(Data listing)
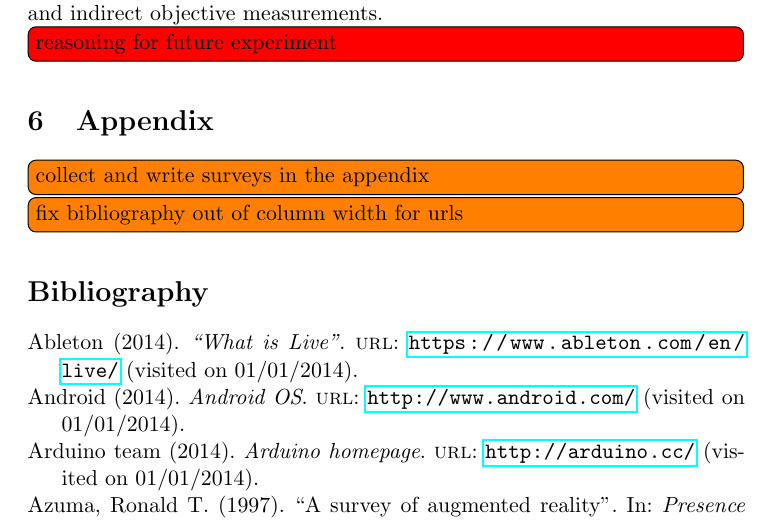
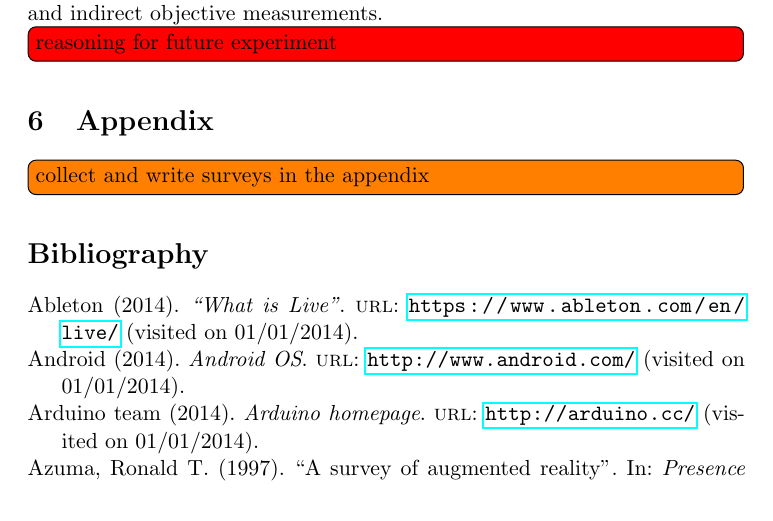
Before and after one commit to Nagasaki45/MA, a LaTeX document (research_proposal.tex): part of page 13 of 16, cut so that both start at the same text. Compiled offline with pdfLaTeX.

Commit message:
Fixing line breaks in urls in the bibliography

```diff
--- a/research_proposal.tex
+++ b/research_proposal.tex
@@ -365,7 +365,6 @@ We also show that this can be validated in a controlled experiment using both di
 % Questionnaires: Standardized musical background survey, modified system usability scale (SUS), Interaction survey.
 \todo[inline]{collect and write surveys in the appendix}
 
-\todo[inline]{fix bibliography out of column width for urls}
-
+\sloppy  % fixing line breaks in bibliography
 \printbibliography[title={Bibliography}]
 \end{document}
```
Also changed, not shown: bibliography.bib (+1 -1 lines).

(Task requirements)
Read the entries and pick out all lines that include the word "urls".

(Solution)
Fixing line breaks in urls in the bibliography
-\todo[inline]{fix bibliography out of column width for urls}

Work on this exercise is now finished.